We’ve had a pretty mild winter in Toronto so far, with only a couple of snow storms and often above freezing temperatures. But mid-February, the temperatures suddenly dropped to about -30°C (-20°F) for a couple of days. Because the water of the lake was still fairly warm (the lake wasn’t frozen like the 2 past years), the intense cold transformed the water vapor of the lake into steam fog.
I can see the lake from my balcony, so we decided to head to the waterfront to shoot the steam fog, that I had never seen to such an extent. The extreme cold meant that we had to take precautions and wear many layers.
It was also the first time I used my Sony a7R II in such extremes conditions, and I’m happy to report it that I had absolutely no issues. The camera behaved as usual and did not seem to mind the cold. Given that I am planning trips to cold locations such as Iceland in the coming years, it is good to know!
The wind was creating ripples of steam over the lake, with thicker gusts at times. It was quite mesmerizing to watch!
Ice had already started to form in the harbor as you can see below. I love how some boats are protected from the cold during winters in Toronto! In the distance, you could see clouds forming over the lake, I assumed from the steam fog. It definitely gives an idea of what happens with lake-effect snow during snowstorms!
I had some fun with the airport that sits on one of the islands in the harbor.
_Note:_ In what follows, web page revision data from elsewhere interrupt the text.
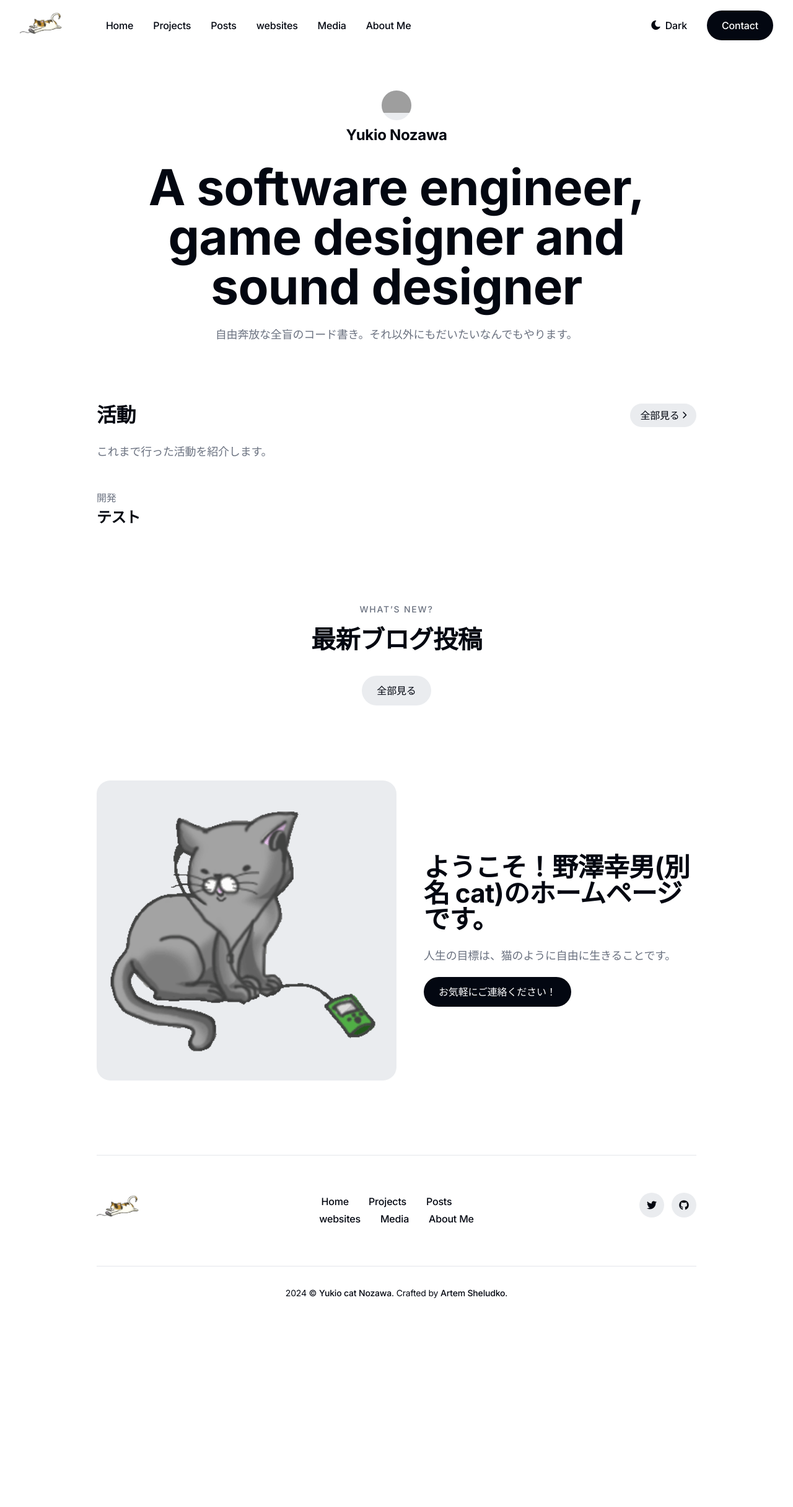
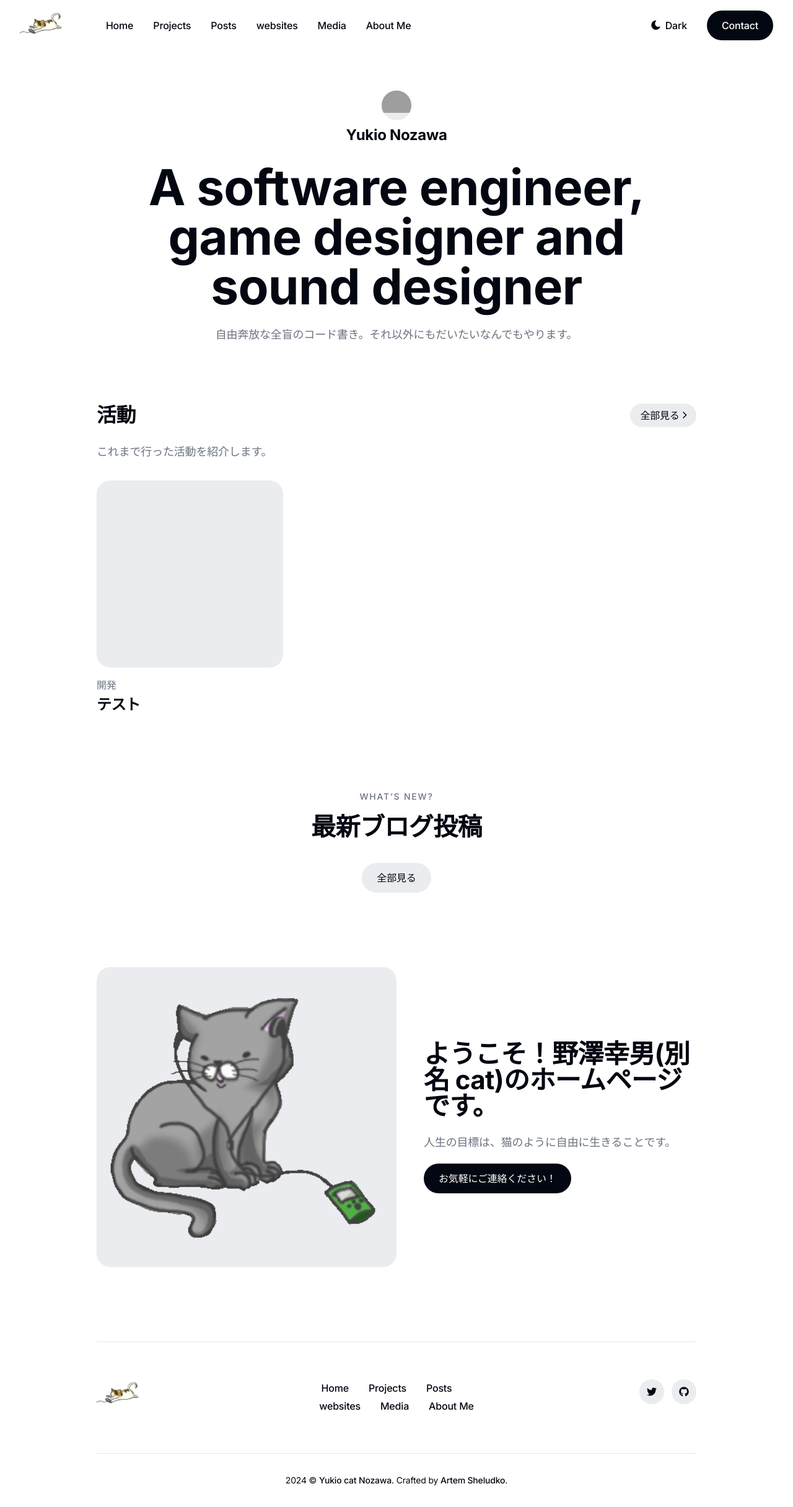
Before and after one commit to yncat/lp, a Jekyll site: the page built from index.html, in a window 1280 px wide. Shown: the whole page at 62% size. Built offline with Jekyll 4.4.1, drawn with Linux system fonts in a browser that asks for light colours; before the commit the page ends 2130 px from its top, so only the background shows below that; grey boxes are pictures that could not be loaded.

Commit message:
Revert "Adjust project item section"
This reverts commit d88c65741dc8f0af4ec93d85e78cbb29e3156299.

```diff
--- a/_includes/section-projects.html
+++ b/_includes/section-projects.html
@@ -23,6 +23,16 @@
         {% assign displayed_projects = displayed_projects | plus: 1 %}
         <article class="project col col-4 col-d-6 col-t-12">
           <div class="project__content">
+            <a href="{{ project.url }}" class="project__image">
+              {% if project.image and project.video_embed %}
+              <div class="video-icon">
+                <svg xmlns="http://www.w3.org/2000/svg" viewBox="0 0 100 100">
+                  <polygon points="40,30 70,50 40,70"></polygon>
+                </svg>
+              </div>
+              {% endif %}
+              <img class="lazy" data-src="{{ project.image | relative_url }}" alt="{{ project.title }}">
+            </a>
             <div class="project__info">
               {% if project.label %}
               <div class="project__label">{{ project.label }}</div>
```
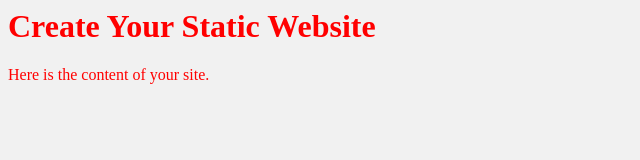
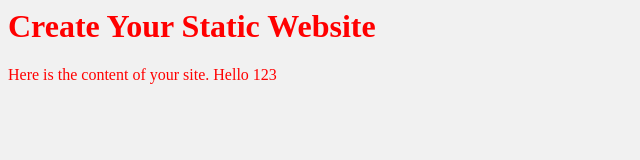
Before and after one commit to mksetia/Hello2, a plain HTML site: page index.html in a window 1280 px wide. Shown: the full height of the page, 0-640 px from the left. Drawn offline with Linux system fonts and the light colour scheme.

Commit message:
Update index.html

```diff
--- a/index.html
+++ b/index.html
@@ -5,5 +5,6 @@
 <body bgcolor="#f1f1f1" text="Red">
 <h1>Create Your Static Website</h1>
 Here is the content of your site.
+    Hello 123
 </body>
 </html>
```
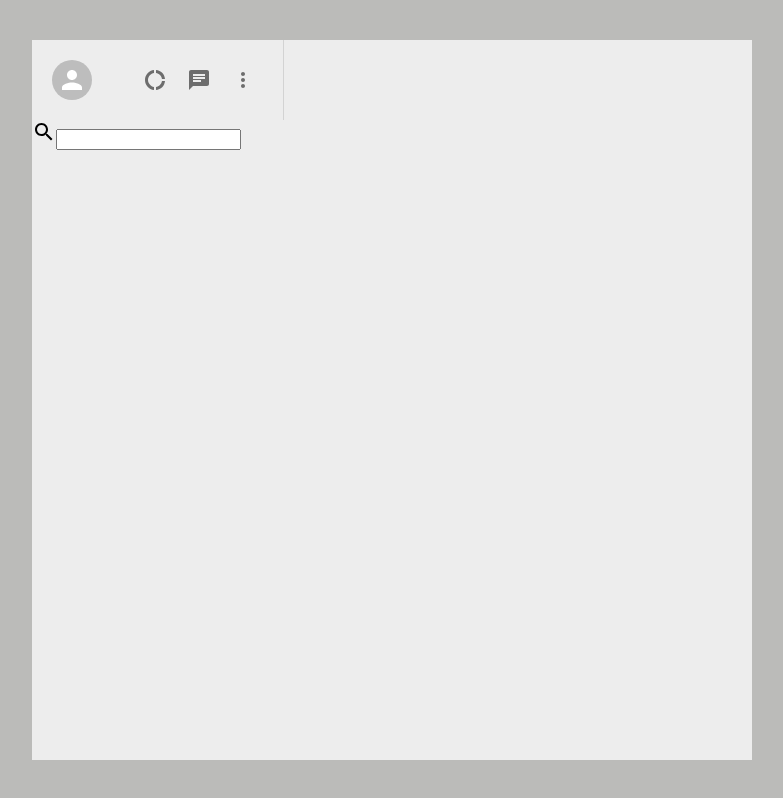
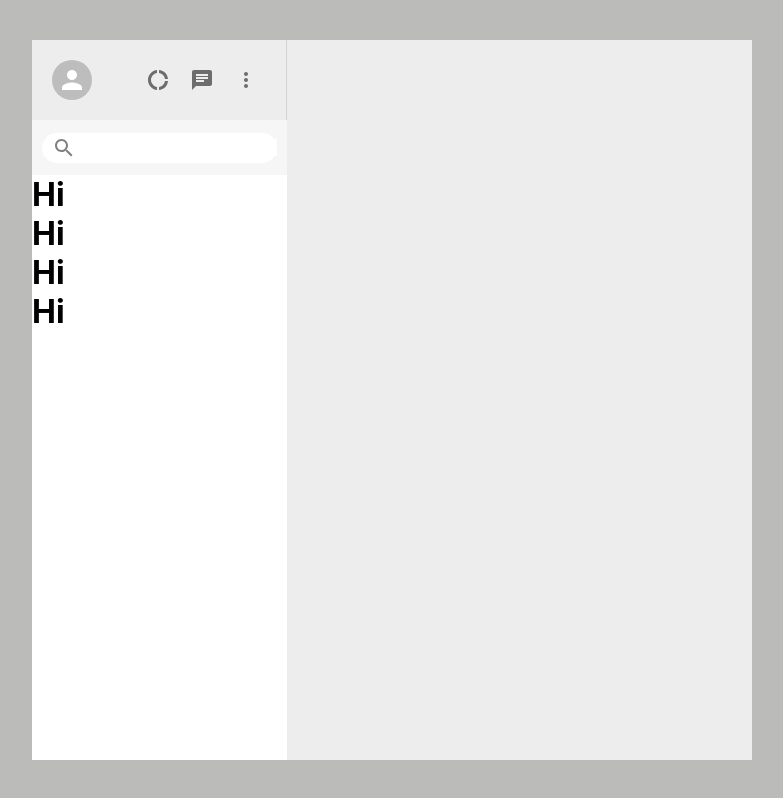
Before and after one commit to prabhjot9213/whatsapp-clone, a React (Create React App) app: page / in a window 1280 px wide. Shown: the whole page, without its empty margins (248-1031 px from the left). Built offline with nearby package versions, Linux system fonts and the light colour scheme.

Commit message:
added SidebarChat js and css file

```diff
--- a/src/Sidebar.css
+++ b/src/Sidebar.css
@@ -1,4 +1,6 @@
 .sidebar{
+    display: flex;
+    flex-direction: column;
     flex: 0.35;
 }
 
@@ -20,3 +22,35 @@
     margin-right : 2vw;
     font-size: 24px !important;
 }
+
+.sidebar__search{
+    display: flex;
+    align-items: center;
+    background-color: #f6f6f6;
+    height: 35px;
+    padding: 10px;
+}
+
+.sidebar__searchContainer{
+    display: flex;
+    align-items: center;
+    background-color: white;
+    width: 100%;
+    height: 30px;
+    border-radius: 20px;
+}
+.sidebar__searchContainer > .MuiSvgIcon-root{
+    color: gray;
+    padding : 10px;
+}
+
+.sidebar__searchContainer > input {
+    border: none;
+    margin-left: 10px;
+}
+
+.sidebar__chats{
+    flex: auto;
+    background-color: white;
+    overflow: scroll;
+}
--- a/src/Sidebar.js
+++ b/src/Sidebar.js
@@ -2,6 +2,7 @@
 import { Avatar, IconButton } from '@mui/material';
 import React from 'react'
 import './Sidebar.css'
+import SidebarChat from './SidebarChat';
 
 
 function Sidebar() {
@@ -22,11 +23,16 @@
         </div>
         </div>
         <div className='sidebar__search'>
+          <div className='sidebar__searchContainer'>
         <SearchOutlined />
         <input placholder="Search or Start a new chat" type ="text" />
         </div>
+        </div>
         <div className='sidebar__chats'>
-
+        <SidebarChat />
+        <SidebarChat />
+        <SidebarChat />
+        <SidebarChat />
         </div>
 
 
--- /dev/null
+++ b/src/SidebarChat.js
@@ -0,0 +1,13 @@
+import React from 'react';
+import  './SidebarChat.css';
+
+function SidebarChat() {
+  return (
+    <div className='sidebarChat'>
+        <h1>Hi</h1>
+
+    </div>
+  )
+}
+
+export default SidebarChat
```
Also changed, not shown: src/SidebarChat.css (added).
It must have been an interesting experience to take off and fly over the lake on that day!